### Task item
Report how many lines in the data below hold the string "only". Nothing else should appear in the answer.

### Records drawn from a dataset
= Beginning of Section =

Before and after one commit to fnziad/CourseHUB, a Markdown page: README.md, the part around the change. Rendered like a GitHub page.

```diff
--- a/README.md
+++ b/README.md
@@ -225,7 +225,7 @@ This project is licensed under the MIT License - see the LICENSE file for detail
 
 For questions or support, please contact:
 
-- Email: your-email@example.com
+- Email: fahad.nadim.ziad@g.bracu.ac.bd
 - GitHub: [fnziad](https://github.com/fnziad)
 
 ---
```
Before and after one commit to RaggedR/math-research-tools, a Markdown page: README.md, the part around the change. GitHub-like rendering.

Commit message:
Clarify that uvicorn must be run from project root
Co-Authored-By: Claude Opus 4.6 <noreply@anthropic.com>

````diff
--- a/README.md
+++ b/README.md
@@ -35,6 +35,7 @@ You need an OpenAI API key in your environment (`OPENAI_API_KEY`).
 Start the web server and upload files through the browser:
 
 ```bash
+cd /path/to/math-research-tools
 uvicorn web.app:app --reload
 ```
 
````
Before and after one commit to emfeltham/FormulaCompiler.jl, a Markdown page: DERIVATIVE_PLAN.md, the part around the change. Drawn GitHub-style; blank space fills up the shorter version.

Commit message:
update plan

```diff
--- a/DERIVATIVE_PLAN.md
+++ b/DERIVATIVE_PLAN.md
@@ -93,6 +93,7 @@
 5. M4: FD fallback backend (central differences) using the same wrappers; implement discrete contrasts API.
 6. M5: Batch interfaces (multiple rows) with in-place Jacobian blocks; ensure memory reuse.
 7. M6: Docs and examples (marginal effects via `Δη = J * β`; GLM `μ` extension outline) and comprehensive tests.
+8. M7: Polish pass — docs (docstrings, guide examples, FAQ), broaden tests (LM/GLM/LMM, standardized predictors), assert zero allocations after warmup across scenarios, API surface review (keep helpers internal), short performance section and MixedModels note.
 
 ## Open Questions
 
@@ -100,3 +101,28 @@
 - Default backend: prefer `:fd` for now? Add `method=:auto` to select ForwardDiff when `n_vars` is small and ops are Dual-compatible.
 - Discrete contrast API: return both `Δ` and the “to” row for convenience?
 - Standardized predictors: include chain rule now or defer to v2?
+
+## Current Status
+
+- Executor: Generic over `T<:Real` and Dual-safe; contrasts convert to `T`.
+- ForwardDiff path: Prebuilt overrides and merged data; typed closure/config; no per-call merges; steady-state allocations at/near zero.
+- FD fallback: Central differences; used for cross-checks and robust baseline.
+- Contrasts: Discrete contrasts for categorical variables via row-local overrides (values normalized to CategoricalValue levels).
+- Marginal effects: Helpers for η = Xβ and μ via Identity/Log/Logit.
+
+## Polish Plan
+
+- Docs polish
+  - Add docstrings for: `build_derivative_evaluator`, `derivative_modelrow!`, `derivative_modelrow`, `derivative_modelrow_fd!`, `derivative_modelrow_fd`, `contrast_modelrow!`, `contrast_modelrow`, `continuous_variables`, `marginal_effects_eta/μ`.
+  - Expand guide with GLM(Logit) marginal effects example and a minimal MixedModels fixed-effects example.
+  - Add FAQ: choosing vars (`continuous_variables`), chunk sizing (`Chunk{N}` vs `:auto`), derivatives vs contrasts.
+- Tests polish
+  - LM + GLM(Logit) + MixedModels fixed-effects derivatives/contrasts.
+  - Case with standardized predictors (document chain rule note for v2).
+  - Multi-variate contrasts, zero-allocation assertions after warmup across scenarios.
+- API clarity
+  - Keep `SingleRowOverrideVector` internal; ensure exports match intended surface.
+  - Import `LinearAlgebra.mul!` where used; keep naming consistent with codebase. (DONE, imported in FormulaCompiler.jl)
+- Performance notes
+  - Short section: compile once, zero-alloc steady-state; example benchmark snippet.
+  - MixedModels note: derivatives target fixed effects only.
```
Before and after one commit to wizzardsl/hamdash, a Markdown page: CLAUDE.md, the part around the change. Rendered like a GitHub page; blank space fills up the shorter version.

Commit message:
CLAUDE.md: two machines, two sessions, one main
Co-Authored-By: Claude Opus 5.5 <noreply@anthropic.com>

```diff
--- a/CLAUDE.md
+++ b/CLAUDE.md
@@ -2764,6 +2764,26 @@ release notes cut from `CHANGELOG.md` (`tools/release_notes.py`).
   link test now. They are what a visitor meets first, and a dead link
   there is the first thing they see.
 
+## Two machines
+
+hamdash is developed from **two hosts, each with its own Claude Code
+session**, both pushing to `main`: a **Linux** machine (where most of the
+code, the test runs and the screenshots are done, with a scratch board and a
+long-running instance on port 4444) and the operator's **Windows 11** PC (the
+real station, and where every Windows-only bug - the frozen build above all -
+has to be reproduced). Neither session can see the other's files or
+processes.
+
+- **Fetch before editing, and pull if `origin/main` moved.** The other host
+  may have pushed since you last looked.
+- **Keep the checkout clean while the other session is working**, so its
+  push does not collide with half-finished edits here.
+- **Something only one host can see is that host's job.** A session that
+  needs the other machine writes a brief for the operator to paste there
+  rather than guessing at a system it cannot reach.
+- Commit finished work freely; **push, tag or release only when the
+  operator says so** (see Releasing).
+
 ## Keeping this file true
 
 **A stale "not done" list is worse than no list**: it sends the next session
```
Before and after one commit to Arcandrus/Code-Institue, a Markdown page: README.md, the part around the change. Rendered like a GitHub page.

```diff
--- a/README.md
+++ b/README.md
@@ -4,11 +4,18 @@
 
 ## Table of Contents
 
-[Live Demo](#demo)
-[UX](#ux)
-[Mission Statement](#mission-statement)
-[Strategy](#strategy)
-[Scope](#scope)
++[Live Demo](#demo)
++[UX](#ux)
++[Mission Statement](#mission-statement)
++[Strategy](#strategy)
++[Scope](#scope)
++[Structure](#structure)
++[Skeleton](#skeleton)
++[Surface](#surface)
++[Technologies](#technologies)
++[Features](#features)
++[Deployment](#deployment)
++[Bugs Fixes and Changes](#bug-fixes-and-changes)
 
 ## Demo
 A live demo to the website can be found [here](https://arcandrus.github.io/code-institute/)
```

= End of Section =

### Exercise output
4